## Supplied data
------------
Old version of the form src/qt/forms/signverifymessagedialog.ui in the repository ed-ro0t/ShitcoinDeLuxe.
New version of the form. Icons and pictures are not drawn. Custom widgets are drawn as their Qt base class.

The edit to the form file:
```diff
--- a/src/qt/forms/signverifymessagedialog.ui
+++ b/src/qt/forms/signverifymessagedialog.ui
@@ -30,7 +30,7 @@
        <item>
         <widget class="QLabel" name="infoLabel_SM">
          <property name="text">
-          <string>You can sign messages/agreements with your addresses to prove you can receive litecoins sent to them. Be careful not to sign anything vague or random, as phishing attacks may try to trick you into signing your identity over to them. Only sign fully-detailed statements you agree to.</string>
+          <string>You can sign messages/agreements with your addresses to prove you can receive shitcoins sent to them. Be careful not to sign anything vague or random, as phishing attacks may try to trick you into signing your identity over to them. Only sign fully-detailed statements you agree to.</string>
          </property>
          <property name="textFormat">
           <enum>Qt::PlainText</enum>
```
------------
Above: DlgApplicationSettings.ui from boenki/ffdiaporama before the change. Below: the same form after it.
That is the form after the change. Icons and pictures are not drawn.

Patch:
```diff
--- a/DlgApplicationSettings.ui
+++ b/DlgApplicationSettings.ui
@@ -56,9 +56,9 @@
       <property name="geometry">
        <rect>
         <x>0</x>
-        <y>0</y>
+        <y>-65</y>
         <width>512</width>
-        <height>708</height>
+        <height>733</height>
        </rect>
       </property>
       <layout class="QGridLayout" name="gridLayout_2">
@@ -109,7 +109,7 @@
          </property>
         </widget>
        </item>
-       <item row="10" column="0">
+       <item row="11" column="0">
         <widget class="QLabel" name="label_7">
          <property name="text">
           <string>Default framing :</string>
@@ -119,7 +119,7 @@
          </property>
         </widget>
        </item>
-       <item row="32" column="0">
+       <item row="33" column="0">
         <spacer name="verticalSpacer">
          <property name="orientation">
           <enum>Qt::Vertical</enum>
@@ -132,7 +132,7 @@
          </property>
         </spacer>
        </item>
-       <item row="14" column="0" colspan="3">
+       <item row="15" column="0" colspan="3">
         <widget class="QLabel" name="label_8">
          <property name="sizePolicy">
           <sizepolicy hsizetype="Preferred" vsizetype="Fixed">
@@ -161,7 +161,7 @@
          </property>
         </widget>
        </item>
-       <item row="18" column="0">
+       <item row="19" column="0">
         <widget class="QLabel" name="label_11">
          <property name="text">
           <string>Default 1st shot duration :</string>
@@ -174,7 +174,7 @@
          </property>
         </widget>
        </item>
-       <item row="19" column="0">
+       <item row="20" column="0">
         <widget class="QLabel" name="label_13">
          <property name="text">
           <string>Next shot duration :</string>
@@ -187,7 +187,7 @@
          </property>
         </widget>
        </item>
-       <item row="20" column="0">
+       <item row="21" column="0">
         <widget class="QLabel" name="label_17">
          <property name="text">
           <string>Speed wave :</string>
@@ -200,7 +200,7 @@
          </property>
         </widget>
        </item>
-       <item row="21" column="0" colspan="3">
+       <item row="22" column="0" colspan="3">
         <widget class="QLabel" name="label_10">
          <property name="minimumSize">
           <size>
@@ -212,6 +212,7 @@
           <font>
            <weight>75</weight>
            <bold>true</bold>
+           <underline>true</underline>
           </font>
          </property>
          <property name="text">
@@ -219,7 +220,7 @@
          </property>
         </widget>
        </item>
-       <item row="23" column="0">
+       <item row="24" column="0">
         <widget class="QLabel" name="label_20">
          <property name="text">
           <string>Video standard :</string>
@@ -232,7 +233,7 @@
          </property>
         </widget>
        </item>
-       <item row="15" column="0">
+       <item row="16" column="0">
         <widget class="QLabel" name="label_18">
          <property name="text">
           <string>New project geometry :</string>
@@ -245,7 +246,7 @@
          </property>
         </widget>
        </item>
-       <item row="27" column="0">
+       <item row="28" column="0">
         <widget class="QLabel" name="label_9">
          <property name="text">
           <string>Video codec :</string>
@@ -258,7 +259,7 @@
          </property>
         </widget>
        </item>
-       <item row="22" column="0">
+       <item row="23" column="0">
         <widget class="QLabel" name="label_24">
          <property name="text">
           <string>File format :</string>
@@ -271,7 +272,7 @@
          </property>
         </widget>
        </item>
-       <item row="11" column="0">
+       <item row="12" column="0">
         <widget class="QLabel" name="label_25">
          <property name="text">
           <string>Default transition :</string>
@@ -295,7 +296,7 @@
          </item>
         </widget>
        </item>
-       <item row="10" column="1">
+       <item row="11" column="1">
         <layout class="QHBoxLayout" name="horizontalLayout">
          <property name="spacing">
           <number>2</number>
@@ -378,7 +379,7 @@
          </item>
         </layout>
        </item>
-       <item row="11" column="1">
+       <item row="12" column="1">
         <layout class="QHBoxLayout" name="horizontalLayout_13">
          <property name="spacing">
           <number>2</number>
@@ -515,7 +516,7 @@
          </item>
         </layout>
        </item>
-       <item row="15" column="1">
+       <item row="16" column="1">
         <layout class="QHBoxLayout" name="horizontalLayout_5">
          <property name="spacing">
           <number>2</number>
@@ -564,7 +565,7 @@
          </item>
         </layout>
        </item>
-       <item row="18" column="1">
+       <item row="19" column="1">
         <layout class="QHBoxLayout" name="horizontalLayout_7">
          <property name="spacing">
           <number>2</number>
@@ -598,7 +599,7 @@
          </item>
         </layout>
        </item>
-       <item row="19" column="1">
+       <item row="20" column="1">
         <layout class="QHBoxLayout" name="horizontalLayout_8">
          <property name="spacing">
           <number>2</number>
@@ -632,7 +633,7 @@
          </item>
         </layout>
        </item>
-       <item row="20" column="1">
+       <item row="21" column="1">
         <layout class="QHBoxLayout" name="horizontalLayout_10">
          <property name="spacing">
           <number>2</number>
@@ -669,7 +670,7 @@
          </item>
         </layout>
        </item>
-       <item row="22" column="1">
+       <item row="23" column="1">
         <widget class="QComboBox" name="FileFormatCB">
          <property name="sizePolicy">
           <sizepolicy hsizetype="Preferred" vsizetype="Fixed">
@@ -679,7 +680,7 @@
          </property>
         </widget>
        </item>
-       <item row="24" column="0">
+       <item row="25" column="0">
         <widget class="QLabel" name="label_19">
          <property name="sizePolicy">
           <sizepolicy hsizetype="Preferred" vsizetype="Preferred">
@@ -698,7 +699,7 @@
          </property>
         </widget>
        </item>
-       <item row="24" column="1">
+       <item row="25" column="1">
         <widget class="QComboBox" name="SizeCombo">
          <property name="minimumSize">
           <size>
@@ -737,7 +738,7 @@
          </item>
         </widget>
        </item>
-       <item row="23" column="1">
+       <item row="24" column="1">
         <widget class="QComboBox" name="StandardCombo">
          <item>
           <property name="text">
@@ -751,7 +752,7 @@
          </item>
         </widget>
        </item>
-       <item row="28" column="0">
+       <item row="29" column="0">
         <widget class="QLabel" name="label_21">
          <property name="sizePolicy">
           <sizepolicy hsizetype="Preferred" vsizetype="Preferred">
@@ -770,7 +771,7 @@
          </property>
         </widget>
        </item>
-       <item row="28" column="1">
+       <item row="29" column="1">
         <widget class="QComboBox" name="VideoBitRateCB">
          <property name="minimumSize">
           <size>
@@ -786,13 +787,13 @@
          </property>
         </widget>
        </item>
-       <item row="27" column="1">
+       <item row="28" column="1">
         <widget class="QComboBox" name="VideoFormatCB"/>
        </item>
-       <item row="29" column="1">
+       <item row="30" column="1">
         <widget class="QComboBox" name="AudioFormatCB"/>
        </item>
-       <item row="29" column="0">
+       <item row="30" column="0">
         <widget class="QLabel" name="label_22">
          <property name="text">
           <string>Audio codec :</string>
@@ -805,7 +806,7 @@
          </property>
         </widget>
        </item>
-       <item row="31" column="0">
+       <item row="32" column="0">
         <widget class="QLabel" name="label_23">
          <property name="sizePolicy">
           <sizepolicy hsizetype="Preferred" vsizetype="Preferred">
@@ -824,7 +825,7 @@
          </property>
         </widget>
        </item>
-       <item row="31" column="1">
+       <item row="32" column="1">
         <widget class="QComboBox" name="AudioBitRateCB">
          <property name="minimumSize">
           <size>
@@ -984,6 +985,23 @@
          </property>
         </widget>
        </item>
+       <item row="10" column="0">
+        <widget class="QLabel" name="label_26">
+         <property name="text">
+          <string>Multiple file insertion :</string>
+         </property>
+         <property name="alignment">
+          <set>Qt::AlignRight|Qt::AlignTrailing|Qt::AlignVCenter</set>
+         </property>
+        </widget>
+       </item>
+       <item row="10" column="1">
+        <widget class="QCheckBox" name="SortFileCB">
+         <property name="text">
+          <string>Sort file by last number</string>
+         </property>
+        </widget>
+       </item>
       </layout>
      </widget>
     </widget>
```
------------
## Exercise
Copy out whichever lines of the listing contain the word "QComboBox".

## Result for this exercise
         <widget class="QComboBox" name="FileFormatCB">
         <widget class="QComboBox" name="SizeCombo">
         <widget class="QComboBox" name="StandardCombo">
         <widget class="QComboBox" name="VideoBitRateCB">
         <widget class="QComboBox" name="VideoFormatCB"/>
         <widget class="QComboBox" name="AudioFormatCB"/>
         <widget class="QComboBox" name="AudioBitRateCB">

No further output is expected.